## What the exercise asks
Repeat every line below exactly, word for word.

------------------------

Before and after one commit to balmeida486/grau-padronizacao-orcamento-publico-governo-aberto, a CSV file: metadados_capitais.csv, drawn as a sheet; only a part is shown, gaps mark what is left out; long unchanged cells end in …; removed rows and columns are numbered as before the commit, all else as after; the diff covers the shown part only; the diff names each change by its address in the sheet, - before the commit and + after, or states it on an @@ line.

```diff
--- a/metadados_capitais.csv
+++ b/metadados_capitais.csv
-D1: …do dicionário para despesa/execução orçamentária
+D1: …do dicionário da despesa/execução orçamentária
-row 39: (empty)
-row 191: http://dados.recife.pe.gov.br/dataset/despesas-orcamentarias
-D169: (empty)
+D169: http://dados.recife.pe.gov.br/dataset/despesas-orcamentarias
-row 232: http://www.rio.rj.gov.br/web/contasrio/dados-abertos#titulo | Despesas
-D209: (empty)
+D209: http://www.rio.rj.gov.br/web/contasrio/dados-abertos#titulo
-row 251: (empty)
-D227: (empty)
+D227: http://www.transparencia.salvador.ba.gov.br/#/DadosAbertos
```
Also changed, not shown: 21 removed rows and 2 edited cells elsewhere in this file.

------------------------

## Result for this task
Before and after one commit to balmeida486/grau-padronizacao-orcamento-publico-governo-aberto, a CSV file: metadados_capitais.csv, drawn as a sheet; only a part is shown, gaps mark what is left out; long unchanged cells end in …; removed rows and columns are numbered as before the commit, all else as after; the diff covers the shown part only; the diff names each change by its address in the sheet, - before the commit and + after, or states it on an @@ line.

```diff
--- a/metadados_capitais.csv
+++ b/metadados_capitais.csv
-D1: …do dicionário para despesa/execução orçamentária
+D1: …do dicionário da despesa/execução orçamentária
-row 39: (empty)
-row 191: http://dados.recife.pe.gov.br/dataset/despesas-orcamentarias
-D169: (empty)
+D169: http://dados.recife.pe.gov.br/dataset/despesas-orcamentarias
-row 232: http://www.rio.rj.gov.br/web/contasrio/dados-abertos#titulo | Despesas
-D209: (empty)
+D209: http://www.rio.rj.gov.br/web/contasrio/dados-abertos#titulo
-row 251: (empty)
-D227: (empty)
+D227: http://www.transparencia.salvador.ba.gov.br/#/DadosAbertos
```
Also changed, not shown: 21 removed rows and 2 edited cells elsewhere in this file.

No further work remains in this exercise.